"Still" (Lauren F. Winner)

TITLE: Still: Notes on a Mid-Faith Crisis
AUTHOR: Lauren F. Winner
PUBLISHER:New York, NY: HarperOne, 2012, (248 pages).

This book is raw honesty littered with sparks of creative wit. It distills the author's search for personal authenticity and divine spirituality by setting oneself in a profound stage called the "middle." Beginning with a painful recollection of events and emotions surrounding her crumbling marriage, she opens herself up with her pen, meandering through rivers of critical thoughts and practical theologies. She experiences the lows of being alone again as well as the highs of being in Church, enjoying the God she loves. She encounters walls of questions that forces her to seek out ways to overcome her despair and doubts. Toward the end, the reader can see a struggling author trying to weld together the broken pieces of her relationships, her religious beliefs, and settles in a resolving-yet-not-resolved "mid-faith" position. Yet, these beginnings and the ends are not the definitive vocabulary of this book. What makes this book especially gripping and enduring is her journey to the middle, around the middle, and from the middle. In a nutshell, this book had me at the middle.
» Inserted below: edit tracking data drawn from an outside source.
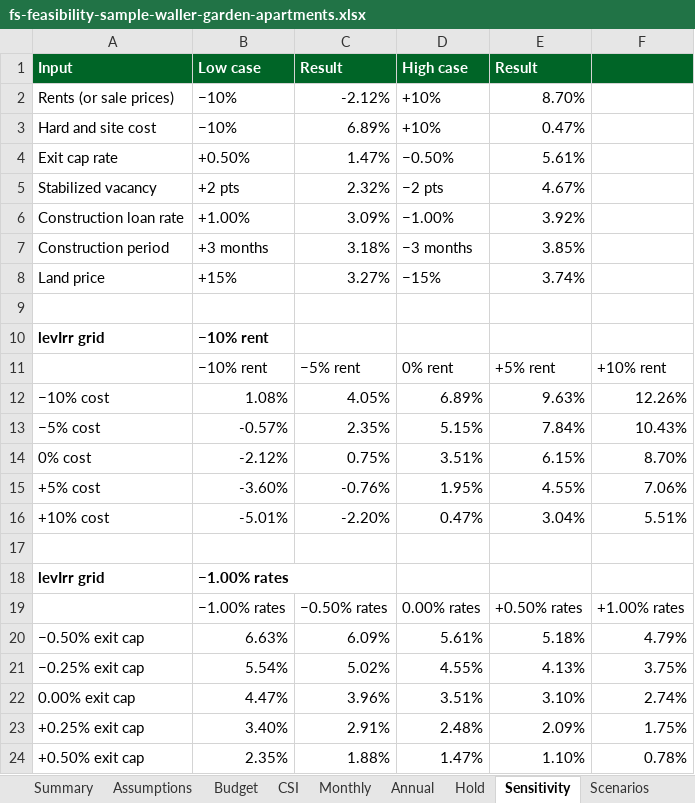
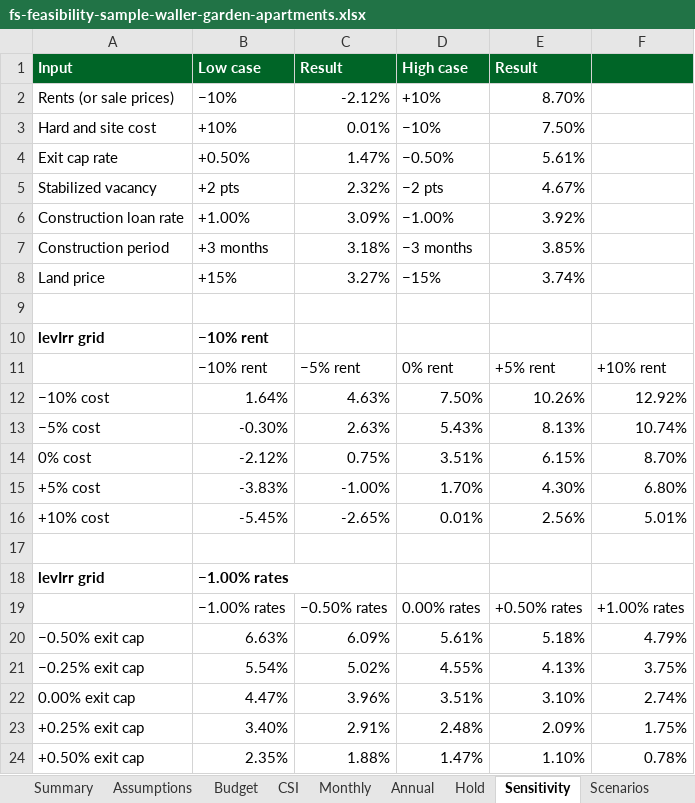
Before and after one commit to Finishes-Solutions/fs-real-estate-intelligence, an Excel workbook: docs/sample-output/fs-feasibility-sample-waller-garden-apartments.xlsx, sheet Sensitivity, drawn as a sheet; values as stored, in another font and other column widths than the file's, no borders; the diff names each change by its address in the sheet, - before the commit and + after, or states it on an @@ line.

```diff
--- a/docs/sample-output/fs-feasibility-sample-waller-garden-apartments.xlsx (sheet Sensitivity)
+++ b/docs/sample-output/fs-feasibility-sample-waller-garden-apartments.xlsx (sheet Sensitivity)
-B3 (Low case): −10%
+B3 (Low case): +10%
-C3 (Result): 6.89%
+C3 (Result): 0.01%
-D3 (High case): +10%
+D3 (High case): −10%
-E3 (Result): 0.47%
+E3 (Result): 7.50%
-B12 (Low case): 1.08%
+B12 (Low case): 1.64%
-C12 (Result): 4.05%
+C12 (Result): 4.63%
-D12 (High case): 6.89%
+D12 (High case): 7.50%
-E12 (Result): 9.63%
+E12 (Result): 10.26%
-F12: 12.26%
+F12: 12.92%
-B13 (Low case): -0.57%
+B13 (Low case): -0.30%
-C13 (Result): 2.35%
+C13 (Result): 2.63%
-D13 (High case): 5.15%
+D13 (High case): 5.43%
-E13 (Result): 7.84%
+E13 (Result): 8.13%
-F13: 10.43%
+F13: 10.74%
-B15 (Low case): -3.60%
+B15 (Low case): -3.83%
-C15 (Result): -0.76%
+C15 (Result): -1.00%
-D15 (High case): 1.95%
+D15 (High case): 1.70%
-E15 (Result): 4.55%
+E15 (Result): 4.30%
-F15: 7.06%
+F15: 6.80%
-B16 (Low case): -5.01%
+B16 (Low case): -5.45%
-C16 (Result): -2.20%
+C16 (Result): -2.65%
-D16 (High case): 0.47%
+D16 (High case): 0.01%
-E16 (Result): 3.04%
+E16 (Result): 2.56%
-F16: 5.51%
+F16: 5.01%
```
Also changed, not shown: sheet Hold, sheet Summary, sheet CSI, 58 other files.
There are three reasons why this book is worth reading. Firstly, it is raw honesty that opens up a can of thoughts that surrounds a person's struggle. Some people use food, fun, and frolic to deal with their breakups. Others venture into new age spirituality to escape from their pain. Not Winner. She lets herself be embraced by the warmth and enduring love of friends. I appreciate her personal struggle through church going.

"Sometimes I cannot say much about why I go to church other than what people who go to the gym say: I always feel better once I'm there; I feel better after; it is always good for me, not good in a take-your vitamins way, in a chidingly moralistic way, but in a palpable way. Perhaps to say this is to turn religion into therapy. But church is therapy, that is one of many things it is, and as my friend Mike once told me, the real problem lies not in recognizing the therapeutic balm in the gospel;the real problem is going through life thinking that the health you need can be found anywhere else." (33-4)

Secondly, she lingers on thoughts of God and her faith, through Church going, through her struggles with anxiety, through literature of John Updike, Emily Dickinson, and Anne Sexton, the Biblical characters, as well as the spiritual masters. She indulges her fondness for spirituality in both her spiritual conversations with her spiritual director, as well as her reflections on the spiritual masters of old. Sprinkled throughout the book, there are snippets of spiritual insights from Frances de Sales, Margaret Funk, the desert fathers, Richard Rohr, Thomas Merton, Augustine, and many more. What I find most fascinating is her weaving of her Jewish upbringing and Christian teaching, culminating in a very nuanced understanding of biblical characters and stories. One example is her description of Purim in the book of Esther. Here are some of her very memorable reflection of how the Book of Esther can also be called the book of the hidden God.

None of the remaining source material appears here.